Dvb Myanmar News today 2016New Dvb Myanmar News today 2016
The Rohingya drama is a reflection of Myanmar's frangible transformation, says DVB CEO.
Mr. Chan Naing demands full nationality for the Moslem minorities. It invites the displaced to come home to help the democratization inward. Today it is no longer enough to oppose a tyranny; the construction of a state is a must. Myanmar's prospective pro-democracy movements must go beyond the fight against a army jungle to find ways to help the countrys economy grow, not only in the area of the economy, but also in the area of people.
He leads a Oslo, Norway-based social networking group among the most important diaspora characters, which has repeatedly covered the violent acts of dictatorial rule against civilians and Buddhist friars. Mr Chan Naing is hoping that the Myanmar fugitives will come home. Quoting Aung San Suu Kyi on her European tour, "democracy in Burma is still a long way off.
What can the state do to resolve the crises? Are they deserving of Burma citizenship?
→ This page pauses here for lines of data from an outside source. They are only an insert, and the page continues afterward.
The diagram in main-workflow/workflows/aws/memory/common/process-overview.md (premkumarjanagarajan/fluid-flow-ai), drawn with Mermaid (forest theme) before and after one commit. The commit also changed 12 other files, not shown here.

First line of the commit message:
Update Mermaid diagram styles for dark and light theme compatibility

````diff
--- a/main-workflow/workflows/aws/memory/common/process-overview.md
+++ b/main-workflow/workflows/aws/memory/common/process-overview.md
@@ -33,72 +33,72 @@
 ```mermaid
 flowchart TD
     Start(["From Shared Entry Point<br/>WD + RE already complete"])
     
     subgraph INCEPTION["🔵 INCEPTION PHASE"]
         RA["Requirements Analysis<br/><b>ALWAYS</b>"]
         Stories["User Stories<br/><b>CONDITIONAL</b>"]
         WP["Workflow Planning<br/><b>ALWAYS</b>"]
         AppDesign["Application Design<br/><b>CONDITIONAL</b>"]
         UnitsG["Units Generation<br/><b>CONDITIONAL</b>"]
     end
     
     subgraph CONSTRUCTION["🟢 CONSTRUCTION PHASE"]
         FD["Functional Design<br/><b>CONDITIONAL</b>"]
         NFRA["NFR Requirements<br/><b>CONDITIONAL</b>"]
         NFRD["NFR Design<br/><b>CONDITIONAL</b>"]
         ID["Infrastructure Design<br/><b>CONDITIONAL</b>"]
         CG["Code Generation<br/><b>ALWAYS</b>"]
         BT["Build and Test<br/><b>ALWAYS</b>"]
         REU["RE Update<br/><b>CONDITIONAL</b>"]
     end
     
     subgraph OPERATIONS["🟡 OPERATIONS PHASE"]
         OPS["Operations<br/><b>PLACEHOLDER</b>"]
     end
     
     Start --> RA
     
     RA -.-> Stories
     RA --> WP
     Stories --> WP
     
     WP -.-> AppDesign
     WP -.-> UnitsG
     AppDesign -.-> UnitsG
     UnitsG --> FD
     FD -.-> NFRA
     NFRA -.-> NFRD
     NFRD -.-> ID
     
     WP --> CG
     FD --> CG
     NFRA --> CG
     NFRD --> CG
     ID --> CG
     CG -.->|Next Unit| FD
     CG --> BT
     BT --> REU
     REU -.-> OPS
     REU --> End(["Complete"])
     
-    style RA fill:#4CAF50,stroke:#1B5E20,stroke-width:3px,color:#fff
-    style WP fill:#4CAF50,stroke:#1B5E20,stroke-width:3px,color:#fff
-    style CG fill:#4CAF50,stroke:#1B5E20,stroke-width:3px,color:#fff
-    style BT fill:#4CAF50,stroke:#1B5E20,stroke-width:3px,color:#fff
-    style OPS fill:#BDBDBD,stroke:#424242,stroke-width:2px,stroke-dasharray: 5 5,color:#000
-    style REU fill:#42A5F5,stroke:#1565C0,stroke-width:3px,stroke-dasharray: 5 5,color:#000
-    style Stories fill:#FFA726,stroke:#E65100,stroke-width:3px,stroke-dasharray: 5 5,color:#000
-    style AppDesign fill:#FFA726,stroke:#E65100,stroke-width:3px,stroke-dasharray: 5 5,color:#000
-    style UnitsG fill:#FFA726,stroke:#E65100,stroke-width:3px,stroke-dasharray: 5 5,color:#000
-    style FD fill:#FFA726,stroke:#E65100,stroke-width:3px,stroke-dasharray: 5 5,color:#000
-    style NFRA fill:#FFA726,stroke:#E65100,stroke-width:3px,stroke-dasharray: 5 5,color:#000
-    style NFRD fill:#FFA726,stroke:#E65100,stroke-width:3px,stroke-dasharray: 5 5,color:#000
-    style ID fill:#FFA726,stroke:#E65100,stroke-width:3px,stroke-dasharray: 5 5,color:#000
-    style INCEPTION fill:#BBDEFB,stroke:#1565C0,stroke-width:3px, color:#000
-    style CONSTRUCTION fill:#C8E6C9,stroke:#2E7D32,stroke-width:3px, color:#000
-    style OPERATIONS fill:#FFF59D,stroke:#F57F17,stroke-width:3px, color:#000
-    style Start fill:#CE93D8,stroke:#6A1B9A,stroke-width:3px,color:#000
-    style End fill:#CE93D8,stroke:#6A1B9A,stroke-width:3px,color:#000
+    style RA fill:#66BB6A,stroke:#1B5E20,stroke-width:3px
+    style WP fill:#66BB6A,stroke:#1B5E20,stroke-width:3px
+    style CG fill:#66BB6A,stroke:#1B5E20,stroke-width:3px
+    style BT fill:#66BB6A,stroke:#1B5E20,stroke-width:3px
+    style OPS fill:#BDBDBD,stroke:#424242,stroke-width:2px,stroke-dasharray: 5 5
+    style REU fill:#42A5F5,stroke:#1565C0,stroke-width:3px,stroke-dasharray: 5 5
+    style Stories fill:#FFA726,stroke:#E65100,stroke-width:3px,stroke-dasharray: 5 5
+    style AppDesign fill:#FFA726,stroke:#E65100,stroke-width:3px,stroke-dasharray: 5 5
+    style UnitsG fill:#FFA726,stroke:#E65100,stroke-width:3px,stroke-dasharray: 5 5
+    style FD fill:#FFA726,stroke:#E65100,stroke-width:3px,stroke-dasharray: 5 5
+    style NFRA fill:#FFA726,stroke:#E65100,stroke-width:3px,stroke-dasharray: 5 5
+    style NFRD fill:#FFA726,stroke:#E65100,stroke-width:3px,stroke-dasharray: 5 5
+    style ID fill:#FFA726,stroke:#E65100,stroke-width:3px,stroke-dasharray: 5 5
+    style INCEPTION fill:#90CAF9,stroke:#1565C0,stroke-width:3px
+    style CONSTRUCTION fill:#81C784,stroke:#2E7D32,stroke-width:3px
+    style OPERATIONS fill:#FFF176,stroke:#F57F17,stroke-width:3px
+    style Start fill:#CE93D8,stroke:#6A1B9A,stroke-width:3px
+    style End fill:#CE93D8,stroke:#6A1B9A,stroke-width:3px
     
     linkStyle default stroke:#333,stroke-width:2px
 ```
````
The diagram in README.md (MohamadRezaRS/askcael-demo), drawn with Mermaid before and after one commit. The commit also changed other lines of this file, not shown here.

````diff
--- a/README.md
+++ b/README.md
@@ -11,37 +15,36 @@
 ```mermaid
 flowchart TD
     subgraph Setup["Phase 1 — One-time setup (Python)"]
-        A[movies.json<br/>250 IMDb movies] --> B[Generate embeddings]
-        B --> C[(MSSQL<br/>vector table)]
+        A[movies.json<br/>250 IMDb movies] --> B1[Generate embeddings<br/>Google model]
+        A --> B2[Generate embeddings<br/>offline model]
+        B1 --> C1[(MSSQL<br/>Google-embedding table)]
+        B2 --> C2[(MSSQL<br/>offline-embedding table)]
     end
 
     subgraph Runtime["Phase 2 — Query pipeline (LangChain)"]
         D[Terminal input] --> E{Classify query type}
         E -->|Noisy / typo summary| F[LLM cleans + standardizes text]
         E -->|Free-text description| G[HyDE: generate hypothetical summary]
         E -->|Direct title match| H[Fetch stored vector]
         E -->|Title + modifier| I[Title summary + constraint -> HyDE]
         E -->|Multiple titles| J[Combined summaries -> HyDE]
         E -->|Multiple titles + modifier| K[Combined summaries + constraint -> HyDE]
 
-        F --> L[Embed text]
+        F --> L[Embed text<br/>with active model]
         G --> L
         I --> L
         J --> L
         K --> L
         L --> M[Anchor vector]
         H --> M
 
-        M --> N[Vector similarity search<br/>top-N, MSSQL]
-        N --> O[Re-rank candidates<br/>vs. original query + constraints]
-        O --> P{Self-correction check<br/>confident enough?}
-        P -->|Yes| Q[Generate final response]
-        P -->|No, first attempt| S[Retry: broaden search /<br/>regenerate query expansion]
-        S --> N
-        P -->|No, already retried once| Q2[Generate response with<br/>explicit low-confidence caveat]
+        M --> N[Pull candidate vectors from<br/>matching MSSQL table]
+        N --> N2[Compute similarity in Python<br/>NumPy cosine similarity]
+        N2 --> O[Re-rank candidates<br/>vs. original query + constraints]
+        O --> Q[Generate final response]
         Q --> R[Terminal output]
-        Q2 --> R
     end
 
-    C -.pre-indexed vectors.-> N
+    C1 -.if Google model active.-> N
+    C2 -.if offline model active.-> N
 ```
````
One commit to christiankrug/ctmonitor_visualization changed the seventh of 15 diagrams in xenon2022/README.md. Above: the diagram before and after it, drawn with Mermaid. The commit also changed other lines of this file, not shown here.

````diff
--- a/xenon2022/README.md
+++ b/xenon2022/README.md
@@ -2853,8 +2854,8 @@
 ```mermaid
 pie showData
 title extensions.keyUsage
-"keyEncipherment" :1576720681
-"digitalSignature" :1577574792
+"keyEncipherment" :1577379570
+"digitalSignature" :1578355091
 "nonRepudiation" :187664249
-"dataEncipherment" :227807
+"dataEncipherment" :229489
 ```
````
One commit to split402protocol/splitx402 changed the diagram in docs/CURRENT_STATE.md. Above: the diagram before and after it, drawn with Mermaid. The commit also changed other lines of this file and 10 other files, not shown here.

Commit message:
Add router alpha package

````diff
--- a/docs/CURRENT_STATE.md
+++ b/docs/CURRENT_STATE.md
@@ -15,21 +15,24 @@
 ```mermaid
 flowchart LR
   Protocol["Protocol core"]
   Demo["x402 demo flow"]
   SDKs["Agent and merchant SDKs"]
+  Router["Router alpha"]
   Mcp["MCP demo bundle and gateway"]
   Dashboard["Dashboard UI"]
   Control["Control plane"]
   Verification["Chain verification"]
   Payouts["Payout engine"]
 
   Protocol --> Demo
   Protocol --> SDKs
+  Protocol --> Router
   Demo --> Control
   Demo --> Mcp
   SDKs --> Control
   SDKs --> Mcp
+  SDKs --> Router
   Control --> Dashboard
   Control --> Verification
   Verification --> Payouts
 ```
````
What is happening in the state of Rakhine really shows how delicate the transformation in Burma is. The whole thing has many indications that there is a group in the administration and the army and an extremely nationalistic group behind it.
Rohingya has the right to Burma citizenry. It is my firm belief that they[the Rohingya] should be given Burma citizen status and should be considered full Myanmaritic. What can the diaspora of Burma do in the country's democratization work? Exiled people in Burma can have an important part in closing the gulf between the global fellowship and Burma.
It can help to establish civic groups and democracies, protect the natural world, reconciliate communities and much more. They' ve been dealing with all these questions for the past 20 years or more - more active and open than in Burma. Burma's diaspora's key question of interfering in recent events also relies on how the Burmese see them.
Even in opposing groups there will always be resistances against the return of exile. Bangladesh's foreigners were "indispensable" in the past in reporting the crime to the regime.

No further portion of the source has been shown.